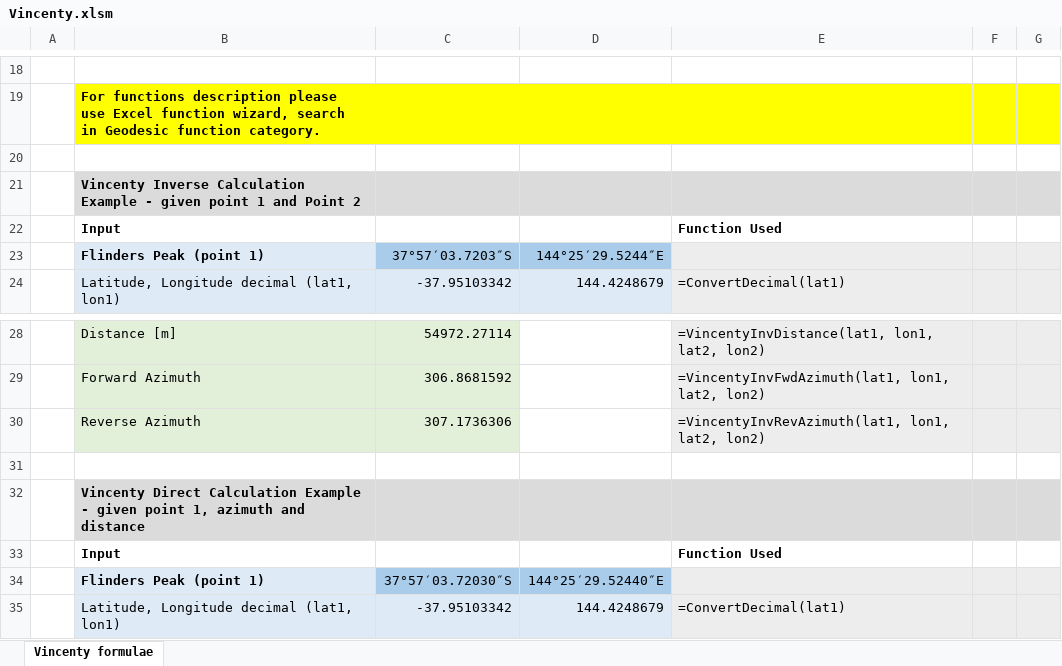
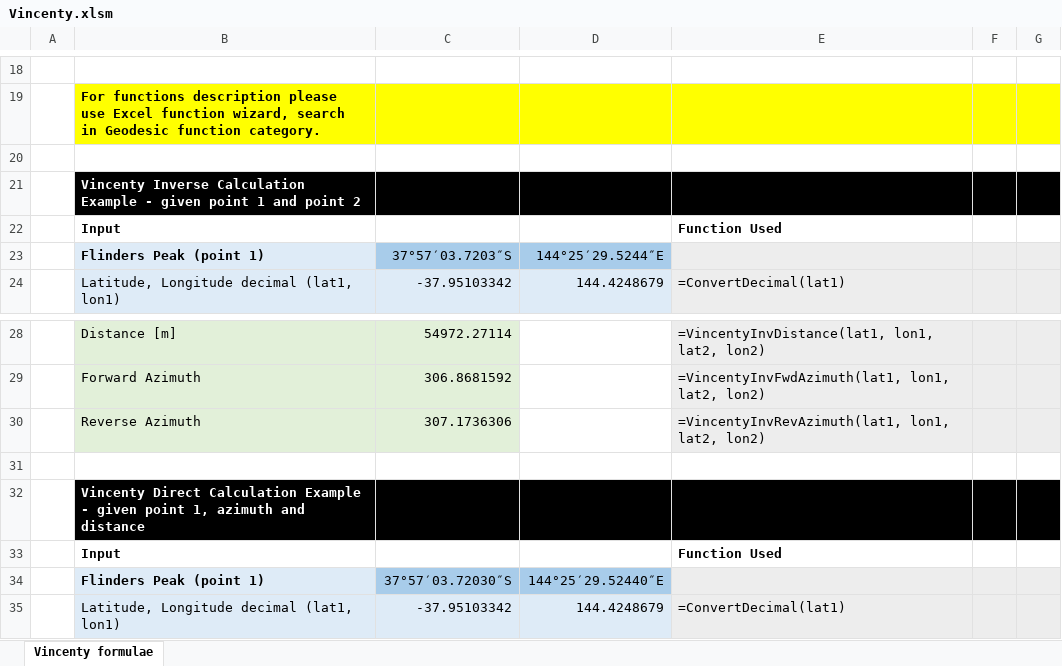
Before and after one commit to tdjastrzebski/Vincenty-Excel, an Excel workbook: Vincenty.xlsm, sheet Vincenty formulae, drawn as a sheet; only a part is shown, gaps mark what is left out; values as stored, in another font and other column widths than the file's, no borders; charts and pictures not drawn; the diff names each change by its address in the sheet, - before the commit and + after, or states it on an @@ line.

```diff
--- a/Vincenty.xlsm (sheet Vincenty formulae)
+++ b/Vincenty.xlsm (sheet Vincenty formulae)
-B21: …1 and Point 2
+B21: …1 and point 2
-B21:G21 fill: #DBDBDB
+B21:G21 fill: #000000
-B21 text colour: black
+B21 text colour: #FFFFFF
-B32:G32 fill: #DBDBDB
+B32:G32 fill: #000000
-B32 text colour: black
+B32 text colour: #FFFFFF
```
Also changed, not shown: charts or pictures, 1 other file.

^^^^^^^^

ABOUT THIS EXERCISE - For the string "sheet", search the preceding data and copy every line that includes it.

WRITTEN SOLUTION -
Before and after one commit to tdjastrzebski/Vincenty-Excel, an Excel workbook: Vincenty.xlsm, sheet Vincenty formulae, drawn as a sheet; only a part is shown, gaps mark what is left out; values as stored, in another font and other column widths than the file's, no borders; charts and pictures not drawn; the diff names each change by its address in the sheet, - before the commit and + after, or states it on an @@ line.
--- a/Vincenty.xlsm (sheet Vincenty formulae)
+++ b/Vincenty.xlsm (sheet Vincenty formulae)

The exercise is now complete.